The kind-of Good, the very Bad, and the extremely Ugly


Any Minnesotan will tell you that getting a snowball to roll downhill isn’t as simple as the cartoons make it appear to be. Apparently nobody told the Minnesota Wild, because a dirty snowball growing and picking up speed seems to be the best image for the last few weeks.

Let’s talk about the good…

Pierre-Marc Bouchard is shooting more. Well, he was until he got injured.

Jared Spurgeon is playing decent D. Well, except for batting in a goal into his own net.

Dany Heatley is scoring late-in-the-game goals. Well, when he isn’t shooting high or wide along with the rest of the Wild.

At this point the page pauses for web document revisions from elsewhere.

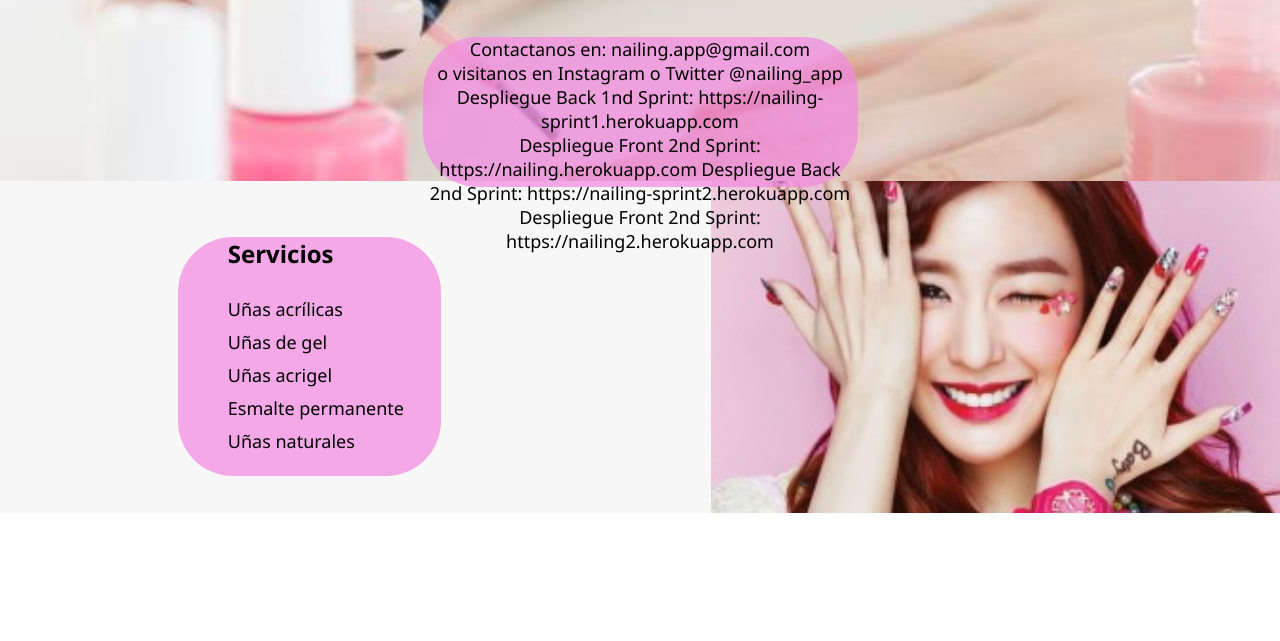
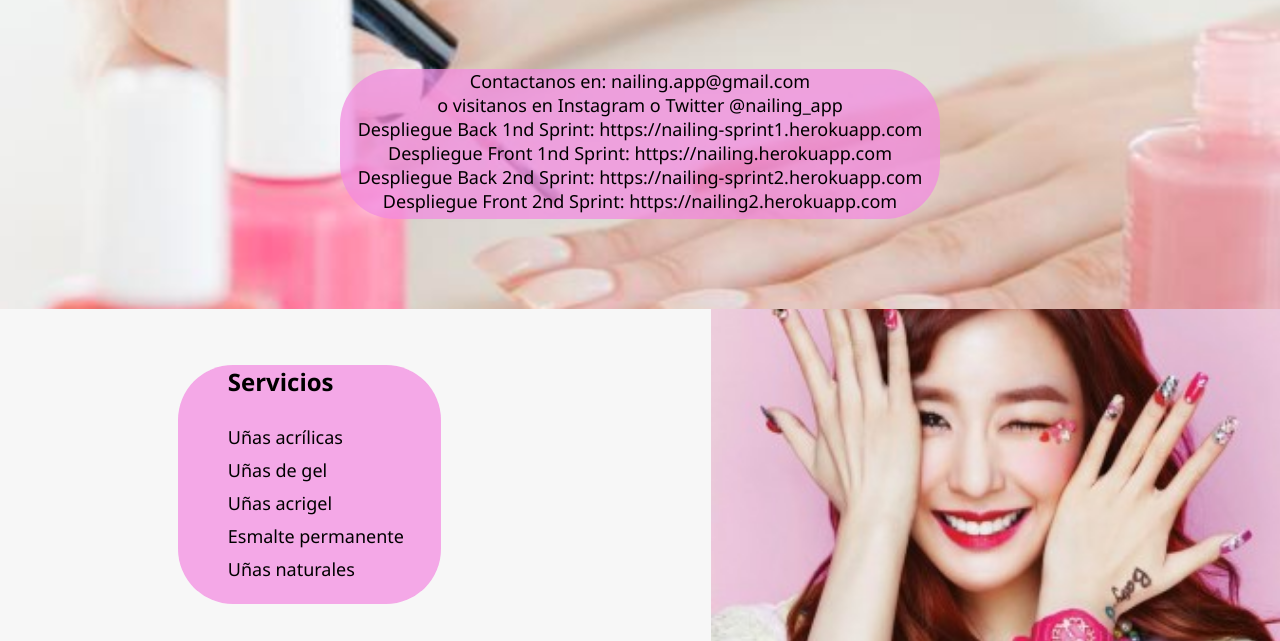
Before and after one commit to nailingapp/nailingapp.github.io, a plain HTML site: page index.html in a window 1280 px wide. Shown: the part 426-1067 px from the top of the page. Before the commit the page ends 939 px from the top, so only its background shows below. Drawn offline with Linux system fonts and the light colour scheme.

Commit message:
fix/ Cambio en CSS
Se ha reajustado el div al contenido

```diff
--- a/index.html
+++ b/index.html
@@ -23,9 +23,9 @@
             </div>
             <div class="third-image">
                 <div id="text-thirddiv">
-                    <a>Contactanos en: nailing.app@gmail.com<br> o visitanos en Instagram o Twitter @nailing_app</a>
-                    <a>Despliegue Back 1nd Sprint: https://nailing-sprint1.herokuapp.com<br> Despliegue Front 2nd Sprint: https://nailing.herokuapp.com</a>
-                    <a>Despliegue Back 2nd Sprint: https://nailing-sprint2.herokuapp.com<br> Despliegue Front 2nd Sprint: https://nailing2.herokuapp.com</a>
+                    <a>Contactanos en: nailing.app@gmail.com<br> o visitanos en Instagram o Twitter @nailing_app<br></a>
+                    <a>Despliegue Back 1nd Sprint: https://nailing-sprint1.herokuapp.com<br> Despliegue Front 1nd Sprint: https://nailing.herokuapp.com<br> </a>
+                    <a>Despliegue Back 2nd Sprint: https://nailing-sprint2.herokuapp.com<br> Despliegue Front 2nd Sprint: https://nailing2.herokuapp.com<br> </a>
 
                 </div>
             </div>
--- a/style.css
+++ b/style.css
@@ -88,7 +88,7 @@ body {
   }
 
   .third-image{
-    height: 15vw;
+    height: 25vw;
     background-image: url("imagen3.jpg");
     background-position: center;
     background-size: cover;
@@ -103,7 +103,7 @@ body {
     font-family: 'Segoe UI', Tahoma, Geneva, Verdana, sans-serif;
     background: #f38ae1b8;
     height: 140px;
-    width: 435px;
+    width: 600px;
     text-align: center;
     border-radius: 55px;
     padding-bottom: 10px;
```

Hmm, I’m detecting a pattern here.

The problems are many. No consistency in the forecheck (I can’t believe Colton Gillies had good things to say about the Wild’s forecheck against the Flames #drugtestnowplease), no challenge of opponents through the neutral zone, no coverage of the backdoor by anybody, and tired goaltenders (lack of D will do that). This is a team that looks beaten because they are being beaten. Snowball, downhill.

Yes, they have spent a majority of time over the last month on the road (with no end in sight until February). Yes, they’ve had more injuries and call ups than any other team in the NHL. Yes, they were in first place just one month ago.

Correcting this drifting ship isn’t going to be easy, and is going to give first-year head coach Mike Yeo a true challenge. There are some positive signs. Most of the top two lines are back to strength, with the glaring exception of Bouchard. Mikko Koivu and Casey Wellman have the ability to provide some sorely need offense, and Devin Setoguchi may actually be able to contribute yet this season as well.

If it seems like I’m being overly hard on the top line, it’s simply because they aren’t performing to potential. As a fan, I love having Koivu, Heatley, and Setoguchi on the Wild. Any of them have the skill to be formidable offensive players, but for some reason they just aren’t gelling come puck drop. They are shooting more, and that’s positive, but pucks are not finding twine, and there’s nothing positive about that.

Marco Scandella has finally been sent down. His horrible performance over this last stretch had to end with a consequence, and sending him back down was the right move. He’s young, he’ll get over it. He needs to get his confidence back, because he’s playing like a scared puppy right now. Someone should check the ice for a puddle.

Greg Zanon and Marek Zidlicky are trade bait. The Wild are D heavy and have three excellent net minders. Backstrom can’t be moved, and Hackett is the logical next #1…which leaves Josh Harding. As much as I like Harding in a Wild sweater, I would not be surprised to see a trade offered containing Hards and one of the Z(zzzzz) defenders.  I’d offer Zids, myself. He can’t shoot or keep the puck in the zone lately. Anaheim is rumored to be shopping a top forward…might be time to go west, young man.

Yes, there are some good things. Spurgeon is playing well overall. I’m happy, I like rooting for the kid. Koivu is trying to get the team motivated, and he’s got arguably the best puck handling right now with the possible exception of Bouchard. Clutterbuck is skating all over the ice trying to wear opponents down through hit after hit. The problem is that all of these guys need support and they aren’t getting it.

With a nasty stretch looming against the Sharks, Blues, Blackhawks, Maple Leafs, and Flyers, the Wild need to find their game. It’s there, it existed just a few weeks ago, but right now it’s more lost than a little old lady on France Avenue. If you aren’t from the Twin Cities, trust me, that’s very, very lost.

Because I promised my thoughts on realignment and don’t want to disappoint, I’ll be brief and to the point. I think Donald Fehr is using the threat of stopping realignment as a bargaining chip for the upcoming CBA negotiations, I think the league is bluffing on not being able to write the schedule without approval at this point, and I think we’re in for a nasty summer unless the players come to their senses and fire Fehr. How’s that for direct?